DATA EXTRACT: Begin

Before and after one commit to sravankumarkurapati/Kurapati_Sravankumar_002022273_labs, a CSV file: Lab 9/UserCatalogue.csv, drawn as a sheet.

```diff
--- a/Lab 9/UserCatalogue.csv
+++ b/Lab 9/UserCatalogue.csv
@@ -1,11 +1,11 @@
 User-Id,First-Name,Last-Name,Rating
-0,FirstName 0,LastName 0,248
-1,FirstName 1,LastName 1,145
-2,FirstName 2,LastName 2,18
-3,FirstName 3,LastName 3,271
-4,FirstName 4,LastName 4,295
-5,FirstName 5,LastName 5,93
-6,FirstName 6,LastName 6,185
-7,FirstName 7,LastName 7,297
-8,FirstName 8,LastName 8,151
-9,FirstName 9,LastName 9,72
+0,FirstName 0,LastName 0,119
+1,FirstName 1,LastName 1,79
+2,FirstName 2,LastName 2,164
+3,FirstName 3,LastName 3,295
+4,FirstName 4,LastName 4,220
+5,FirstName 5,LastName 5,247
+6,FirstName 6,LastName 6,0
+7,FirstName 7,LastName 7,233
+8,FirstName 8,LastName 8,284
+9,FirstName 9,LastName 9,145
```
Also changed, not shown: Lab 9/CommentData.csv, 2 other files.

DATA EXTRACT: End

■ WORK REQUEST: Repeat, word for word, every line above.

■ SOLUTION TO THIS PROBLEM:
Before and after one commit to sravankumarkurapati/Kurapati_Sravankumar_002022273_labs, a CSV file: Lab 9/UserCatalogue.csv, drawn as a sheet.

```diff
--- a/Lab 9/UserCatalogue.csv
+++ b/Lab 9/UserCatalogue.csv
@@ -1,11 +1,11 @@
 User-Id,First-Name,Last-Name,Rating
-0,FirstName 0,LastName 0,248
-1,FirstName 1,LastName 1,145
-2,FirstName 2,LastName 2,18
-3,FirstName 3,LastName 3,271
-4,FirstName 4,LastName 4,295
-5,FirstName 5,LastName 5,93
-6,FirstName 6,LastName 6,185
-7,FirstName 7,LastName 7,297
-8,FirstName 8,LastName 8,151
-9,FirstName 9,LastName 9,72
+0,FirstName 0,LastName 0,119
+1,FirstName 1,LastName 1,79
+2,FirstName 2,LastName 2,164
+3,FirstName 3,LastName 3,295
+4,FirstName 4,LastName 4,220
+5,FirstName 5,LastName 5,247
+6,FirstName 6,LastName 6,0
+7,FirstName 7,LastName 7,233
+8,FirstName 8,LastName 8,284
+9,FirstName 9,LastName 9,145
```
Also changed, not shown: Lab 9/CommentData.csv, 2 other files.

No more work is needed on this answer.